Biloxi Mayor Danny Guice and his wife were in Destin, Fla. in August 1969 when forecasters announced that Hurricane Camille was expected to strike that popular coastal community, so the Guices returned home, only to find that the storm had also taken a turn, zeroing in on Biloxi and the Mississippi Gulf Coast.

The next few days would forever change Guice’s life, as well as Biloxi and the Mississippi Gulf Coast.

Guice will tell the harrowing experiences of Hurricane Camille, the destruction left in the storm’s wake and how the community rebuilt during “Camille: The 45th Anniversary Remembrance,” today at 2 p.m. at the Saenger Theater in downtown Biloxi. The presentation takes place 45 years to the day the Category 5 storm struck Biloxi and the Mississippi Gulf Coast.

Tickets to the Saenger affair are $10 each and available at the Biloxi Visitors Center.

The three-term mayor’s 15-minute interview will be part of an afternoon that will include the half-hour ’70s-era documentary “A Lady Called Camille,” which stars the late Wade and Julie Guice, the husband-and-wife team that served as Civil Defense directors for Harrison County and Biloxi, respectively. The Camille documentary will be prefaced by a three-minute video introduction by Mayor A.J. Holloway, filmed at the Camille memorial in August 2005, just days before Hurricane Katrina left the site and the rest of Biloxi in shambles.
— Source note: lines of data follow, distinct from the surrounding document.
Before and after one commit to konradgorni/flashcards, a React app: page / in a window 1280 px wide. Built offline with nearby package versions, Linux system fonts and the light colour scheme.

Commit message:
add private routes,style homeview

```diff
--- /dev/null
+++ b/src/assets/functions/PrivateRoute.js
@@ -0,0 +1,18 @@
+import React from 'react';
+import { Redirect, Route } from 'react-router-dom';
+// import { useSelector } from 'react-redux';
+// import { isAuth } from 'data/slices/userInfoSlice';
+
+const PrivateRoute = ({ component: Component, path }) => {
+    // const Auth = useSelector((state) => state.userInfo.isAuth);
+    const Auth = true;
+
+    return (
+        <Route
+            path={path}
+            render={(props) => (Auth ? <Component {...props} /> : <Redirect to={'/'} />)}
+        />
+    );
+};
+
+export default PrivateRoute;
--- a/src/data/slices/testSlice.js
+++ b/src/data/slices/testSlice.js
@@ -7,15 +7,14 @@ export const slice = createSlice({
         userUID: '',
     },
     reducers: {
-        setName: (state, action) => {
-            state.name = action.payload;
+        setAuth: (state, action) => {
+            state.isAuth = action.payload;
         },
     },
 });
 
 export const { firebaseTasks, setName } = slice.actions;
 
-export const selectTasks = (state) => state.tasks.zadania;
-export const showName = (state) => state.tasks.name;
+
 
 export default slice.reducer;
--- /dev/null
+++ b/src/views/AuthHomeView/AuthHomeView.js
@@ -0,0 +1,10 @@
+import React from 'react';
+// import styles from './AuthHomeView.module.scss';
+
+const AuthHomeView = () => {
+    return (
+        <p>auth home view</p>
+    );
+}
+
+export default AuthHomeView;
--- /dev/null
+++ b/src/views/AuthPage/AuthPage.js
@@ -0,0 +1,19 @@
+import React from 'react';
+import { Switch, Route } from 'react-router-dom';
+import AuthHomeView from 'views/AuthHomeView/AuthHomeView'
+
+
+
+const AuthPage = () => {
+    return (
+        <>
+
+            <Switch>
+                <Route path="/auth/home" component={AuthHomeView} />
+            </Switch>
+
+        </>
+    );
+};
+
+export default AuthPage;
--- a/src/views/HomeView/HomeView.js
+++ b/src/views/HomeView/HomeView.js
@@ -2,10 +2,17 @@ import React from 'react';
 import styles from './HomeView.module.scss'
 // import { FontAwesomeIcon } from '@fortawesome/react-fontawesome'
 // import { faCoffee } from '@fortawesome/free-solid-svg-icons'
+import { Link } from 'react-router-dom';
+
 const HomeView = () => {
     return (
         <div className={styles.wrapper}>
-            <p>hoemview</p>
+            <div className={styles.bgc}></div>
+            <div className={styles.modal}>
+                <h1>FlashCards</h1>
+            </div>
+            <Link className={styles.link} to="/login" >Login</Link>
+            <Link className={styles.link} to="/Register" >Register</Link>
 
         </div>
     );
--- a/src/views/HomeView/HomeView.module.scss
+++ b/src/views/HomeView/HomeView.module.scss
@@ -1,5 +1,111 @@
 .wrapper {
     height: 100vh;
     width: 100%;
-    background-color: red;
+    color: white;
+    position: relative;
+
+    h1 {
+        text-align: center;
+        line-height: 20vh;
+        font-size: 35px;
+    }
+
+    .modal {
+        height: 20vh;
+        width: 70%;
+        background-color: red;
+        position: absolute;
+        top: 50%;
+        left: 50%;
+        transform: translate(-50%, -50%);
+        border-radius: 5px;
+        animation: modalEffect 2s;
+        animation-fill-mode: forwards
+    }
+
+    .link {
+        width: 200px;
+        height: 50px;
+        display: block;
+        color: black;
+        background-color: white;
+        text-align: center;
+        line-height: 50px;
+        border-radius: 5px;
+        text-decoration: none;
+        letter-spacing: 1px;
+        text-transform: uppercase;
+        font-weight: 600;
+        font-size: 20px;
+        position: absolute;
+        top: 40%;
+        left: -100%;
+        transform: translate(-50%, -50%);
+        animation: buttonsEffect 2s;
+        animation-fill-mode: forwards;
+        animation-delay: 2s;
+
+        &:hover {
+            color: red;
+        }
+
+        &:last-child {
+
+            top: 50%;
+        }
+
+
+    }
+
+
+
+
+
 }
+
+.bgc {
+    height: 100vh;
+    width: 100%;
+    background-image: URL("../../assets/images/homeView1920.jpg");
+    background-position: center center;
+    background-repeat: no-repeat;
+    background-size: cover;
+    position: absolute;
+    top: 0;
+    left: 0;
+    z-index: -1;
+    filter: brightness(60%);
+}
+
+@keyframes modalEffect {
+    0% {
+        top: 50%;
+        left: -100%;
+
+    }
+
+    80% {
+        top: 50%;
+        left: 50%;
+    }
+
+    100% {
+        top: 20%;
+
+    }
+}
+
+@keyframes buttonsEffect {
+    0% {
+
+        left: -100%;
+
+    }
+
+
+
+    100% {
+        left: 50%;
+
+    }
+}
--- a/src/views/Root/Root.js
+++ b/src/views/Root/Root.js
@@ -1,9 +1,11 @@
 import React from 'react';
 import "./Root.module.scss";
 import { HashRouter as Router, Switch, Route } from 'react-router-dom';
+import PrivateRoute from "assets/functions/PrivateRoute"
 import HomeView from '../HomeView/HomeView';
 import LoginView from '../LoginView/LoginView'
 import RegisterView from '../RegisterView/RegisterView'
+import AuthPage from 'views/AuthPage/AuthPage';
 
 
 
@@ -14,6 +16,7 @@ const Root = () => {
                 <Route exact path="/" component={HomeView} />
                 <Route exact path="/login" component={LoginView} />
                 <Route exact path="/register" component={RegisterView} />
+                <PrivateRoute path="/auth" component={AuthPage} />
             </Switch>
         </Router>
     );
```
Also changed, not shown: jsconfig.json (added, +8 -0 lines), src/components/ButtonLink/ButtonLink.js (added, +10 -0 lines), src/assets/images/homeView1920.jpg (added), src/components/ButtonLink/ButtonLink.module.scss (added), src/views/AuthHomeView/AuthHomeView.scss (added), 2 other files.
“Hurricane Camille is the original monster storm,” said Kevin O’Brien of the Ohr-O’Keefe Museum of Art, which is co-sponsoring the Saenger presentation. “This marks the first time that Danny Guice sits down and talks about what he saw, how it changed the city, and how he and the community went about rebuilding Biloxi.”

Both Guice and current Mayor Holloway admit Camille packed a destructive force that seems to have been greater than Katrina.

“The other day someone asked me if I thought I’d ever see a storm as powerful as Camille,” Holloway said recently. “No,” I said, “and I still haven’t.

“Katrina, for all of its destruction, was not nearly the strength of Camille.

“The National Hurricane Center today will tell you that Camille had sustained winds of 190 mph and a record storm surge of 24.6 feet. Katrina made landfall as a Category 3 with 130 mph sustained winds, with a storm surge of 27.8 feet.

“Anyone who has been through either will tell you that those numbers are low.”

After the Saenger presentation, the Episcopal Church of the Redeemer will conduct its annual Camille memorial ceremony, at the Camille memorial, at Bellman and U.S. 90, Saturday at 4:30 p.m.